*  everyone shares their thoughts, opinions, ideas - honestly and with great humor
*  I am not intimidated by others' intelligence or my own lack of knowledge
*  I feel productive after the call
*  I could drink wine in the morning with them or mimosas, if I wanted to, and not feel or be judged

We talked about Point of View writing, which was informative. But like most good therapy sessions, the juicy stuff came out in the last 10 minutes of the conversation. I spoke about my reticence of writing too honestly on my other blog and that reticence inspiring me to start The Clothesline. R said it was the honesty of my writing that made reading the blog interesting, which made me feel better (and it is all about making myself feel better).

I can see that writing about day to day stuff is interesting but there is a fine line between interesting for the reader and the self-indulgent contemplation for the author.
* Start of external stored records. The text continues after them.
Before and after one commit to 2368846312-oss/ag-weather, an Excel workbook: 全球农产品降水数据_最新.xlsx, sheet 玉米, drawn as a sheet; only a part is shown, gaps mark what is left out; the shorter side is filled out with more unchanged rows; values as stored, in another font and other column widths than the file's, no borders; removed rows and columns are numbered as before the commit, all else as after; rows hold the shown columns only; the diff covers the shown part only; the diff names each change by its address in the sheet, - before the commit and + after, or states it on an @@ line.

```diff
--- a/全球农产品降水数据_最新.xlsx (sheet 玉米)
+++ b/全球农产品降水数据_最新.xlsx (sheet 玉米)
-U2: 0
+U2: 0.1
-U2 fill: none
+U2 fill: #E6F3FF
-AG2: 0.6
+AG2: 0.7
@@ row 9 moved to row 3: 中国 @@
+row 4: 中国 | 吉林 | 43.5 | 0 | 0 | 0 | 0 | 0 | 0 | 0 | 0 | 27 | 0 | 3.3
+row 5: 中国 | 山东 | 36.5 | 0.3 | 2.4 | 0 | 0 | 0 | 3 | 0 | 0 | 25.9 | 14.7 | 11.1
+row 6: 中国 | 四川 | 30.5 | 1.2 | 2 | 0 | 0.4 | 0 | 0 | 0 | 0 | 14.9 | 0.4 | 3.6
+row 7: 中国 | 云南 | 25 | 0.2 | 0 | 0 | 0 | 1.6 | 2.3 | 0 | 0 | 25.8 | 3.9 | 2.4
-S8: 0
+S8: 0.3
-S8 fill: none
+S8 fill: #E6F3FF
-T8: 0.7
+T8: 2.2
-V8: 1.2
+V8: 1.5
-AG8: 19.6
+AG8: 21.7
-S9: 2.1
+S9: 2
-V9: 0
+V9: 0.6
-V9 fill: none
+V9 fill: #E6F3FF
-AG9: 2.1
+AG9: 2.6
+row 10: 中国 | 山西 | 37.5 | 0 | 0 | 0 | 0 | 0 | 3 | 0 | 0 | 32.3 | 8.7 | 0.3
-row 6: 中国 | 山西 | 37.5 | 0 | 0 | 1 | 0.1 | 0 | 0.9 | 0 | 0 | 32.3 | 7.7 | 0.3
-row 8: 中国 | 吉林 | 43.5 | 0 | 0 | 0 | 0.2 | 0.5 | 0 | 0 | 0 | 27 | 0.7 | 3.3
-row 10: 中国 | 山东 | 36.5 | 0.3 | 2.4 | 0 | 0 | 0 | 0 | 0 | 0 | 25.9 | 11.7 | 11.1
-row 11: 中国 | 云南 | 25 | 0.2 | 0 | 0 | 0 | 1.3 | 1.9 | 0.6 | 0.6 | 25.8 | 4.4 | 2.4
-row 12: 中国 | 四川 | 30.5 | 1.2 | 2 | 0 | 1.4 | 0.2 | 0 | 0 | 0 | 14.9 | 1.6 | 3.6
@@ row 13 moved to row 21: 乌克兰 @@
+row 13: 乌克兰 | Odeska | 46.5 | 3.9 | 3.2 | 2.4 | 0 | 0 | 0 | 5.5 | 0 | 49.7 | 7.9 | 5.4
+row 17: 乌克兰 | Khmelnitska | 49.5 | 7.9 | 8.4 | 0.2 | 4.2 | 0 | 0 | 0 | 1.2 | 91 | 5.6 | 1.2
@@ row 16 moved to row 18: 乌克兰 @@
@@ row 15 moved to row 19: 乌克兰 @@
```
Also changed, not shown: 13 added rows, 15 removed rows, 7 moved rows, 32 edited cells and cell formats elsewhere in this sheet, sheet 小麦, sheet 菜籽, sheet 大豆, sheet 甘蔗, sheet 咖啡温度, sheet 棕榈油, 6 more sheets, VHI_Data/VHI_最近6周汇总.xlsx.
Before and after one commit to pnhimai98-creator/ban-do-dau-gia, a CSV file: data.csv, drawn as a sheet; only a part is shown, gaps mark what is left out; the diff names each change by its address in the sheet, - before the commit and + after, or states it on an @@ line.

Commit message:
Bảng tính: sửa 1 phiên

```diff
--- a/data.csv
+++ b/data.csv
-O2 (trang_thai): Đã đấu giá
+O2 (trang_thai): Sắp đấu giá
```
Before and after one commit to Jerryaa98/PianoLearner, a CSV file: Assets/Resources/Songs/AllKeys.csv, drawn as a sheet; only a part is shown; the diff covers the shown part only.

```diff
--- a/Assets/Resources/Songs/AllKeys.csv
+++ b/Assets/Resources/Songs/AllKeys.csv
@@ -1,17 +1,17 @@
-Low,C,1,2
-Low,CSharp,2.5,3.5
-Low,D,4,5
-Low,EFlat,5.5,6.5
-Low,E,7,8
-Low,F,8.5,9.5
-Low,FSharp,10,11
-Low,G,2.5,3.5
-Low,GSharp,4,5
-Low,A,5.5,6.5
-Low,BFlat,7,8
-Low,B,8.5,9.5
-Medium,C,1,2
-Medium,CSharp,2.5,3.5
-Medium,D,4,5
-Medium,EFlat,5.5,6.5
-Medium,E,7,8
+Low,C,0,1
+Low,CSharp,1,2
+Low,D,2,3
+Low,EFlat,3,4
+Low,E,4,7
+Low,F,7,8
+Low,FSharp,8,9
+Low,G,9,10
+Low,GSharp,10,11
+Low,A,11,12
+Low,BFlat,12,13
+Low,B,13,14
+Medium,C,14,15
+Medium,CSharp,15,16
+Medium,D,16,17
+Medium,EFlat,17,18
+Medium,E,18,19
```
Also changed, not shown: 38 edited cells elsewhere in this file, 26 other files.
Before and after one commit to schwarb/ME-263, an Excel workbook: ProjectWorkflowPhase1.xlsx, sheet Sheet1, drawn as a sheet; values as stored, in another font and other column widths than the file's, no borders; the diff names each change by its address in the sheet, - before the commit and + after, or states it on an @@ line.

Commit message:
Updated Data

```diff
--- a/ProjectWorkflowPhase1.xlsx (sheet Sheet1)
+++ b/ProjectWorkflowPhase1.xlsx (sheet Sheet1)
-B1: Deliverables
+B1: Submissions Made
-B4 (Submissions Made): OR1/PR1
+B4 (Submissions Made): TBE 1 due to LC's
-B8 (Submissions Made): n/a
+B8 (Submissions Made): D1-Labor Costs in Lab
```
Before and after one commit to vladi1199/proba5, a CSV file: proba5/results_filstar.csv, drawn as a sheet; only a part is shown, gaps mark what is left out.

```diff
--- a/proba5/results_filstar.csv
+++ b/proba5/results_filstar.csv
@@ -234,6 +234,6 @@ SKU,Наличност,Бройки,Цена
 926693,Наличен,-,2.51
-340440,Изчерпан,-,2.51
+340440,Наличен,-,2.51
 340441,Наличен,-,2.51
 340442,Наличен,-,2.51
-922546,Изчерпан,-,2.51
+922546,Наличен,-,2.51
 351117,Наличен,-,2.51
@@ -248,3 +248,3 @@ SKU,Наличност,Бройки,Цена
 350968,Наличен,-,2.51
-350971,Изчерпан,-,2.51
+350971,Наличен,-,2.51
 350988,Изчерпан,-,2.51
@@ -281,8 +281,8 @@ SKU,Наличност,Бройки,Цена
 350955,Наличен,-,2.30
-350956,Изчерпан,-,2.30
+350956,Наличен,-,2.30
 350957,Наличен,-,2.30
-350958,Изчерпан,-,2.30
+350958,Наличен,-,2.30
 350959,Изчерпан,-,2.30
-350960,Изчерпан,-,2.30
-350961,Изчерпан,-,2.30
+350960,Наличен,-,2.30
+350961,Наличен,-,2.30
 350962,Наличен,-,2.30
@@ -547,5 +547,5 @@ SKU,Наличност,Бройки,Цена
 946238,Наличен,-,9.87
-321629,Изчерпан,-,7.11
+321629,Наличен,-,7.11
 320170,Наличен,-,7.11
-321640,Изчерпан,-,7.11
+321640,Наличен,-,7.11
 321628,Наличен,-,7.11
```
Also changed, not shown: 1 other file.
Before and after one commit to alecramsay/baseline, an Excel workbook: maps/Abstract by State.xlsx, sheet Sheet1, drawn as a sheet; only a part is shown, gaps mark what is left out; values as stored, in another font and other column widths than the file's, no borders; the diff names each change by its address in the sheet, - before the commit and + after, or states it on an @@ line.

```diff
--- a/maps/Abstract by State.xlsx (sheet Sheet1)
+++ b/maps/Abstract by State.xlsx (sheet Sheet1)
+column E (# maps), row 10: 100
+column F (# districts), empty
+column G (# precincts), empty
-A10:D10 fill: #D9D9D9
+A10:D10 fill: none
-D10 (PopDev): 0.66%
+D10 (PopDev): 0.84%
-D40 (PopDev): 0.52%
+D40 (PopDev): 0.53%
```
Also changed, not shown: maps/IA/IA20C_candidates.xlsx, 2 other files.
This blog is that fine line, I think. I like this phrase that came from the conversation: "Life is like that, you know? Sweet and bitter...its the tension of life."

I also question the idea of writing honestly under a pseudonym. How honest is that?! As one of  my online students said, "I need to make changes in babysteps." Writing honestly under "Veronica" while writing guarded under my real name. Actually, that sounds about right as my big life lesson is about how I routinely worry about having others' approval. That's dwindled somewhat. And as R, ever-wise and all-knowing, pointed out - we are different people to different people. I don't tell everyone everything all the time - kinda. I might do that. I think I'm looking for connections between things - things in my life, people in my life. Putting the puzzle together as I learn more about myself and what I'm capable of accomplishing or ignoring.

Good work, Planet Scribe. 

A Brief Explanation

Any time I read a new blog that is of particular interest to me, I search the site for the "inaugural" posting - something that tells me what first inspired the person to start that particular blog. Here is my reason: I've written a couple of different blogs. All have gone by the wayside for some reason, and no doubt, this one will as well.

This blog, however, is different from the others in that it is not for work and it is not an update on living in Hong Kong; its purely for my own amusement and any one else who stumbles upon it and finds something of interest in my writings. I don't want to edit my thoughts or wonder if what I write is of interest to others. I want to write, unencumbered, by my own internal proofreader or external boogeymen and/or boogeywomen.

Happy March 27, 2011.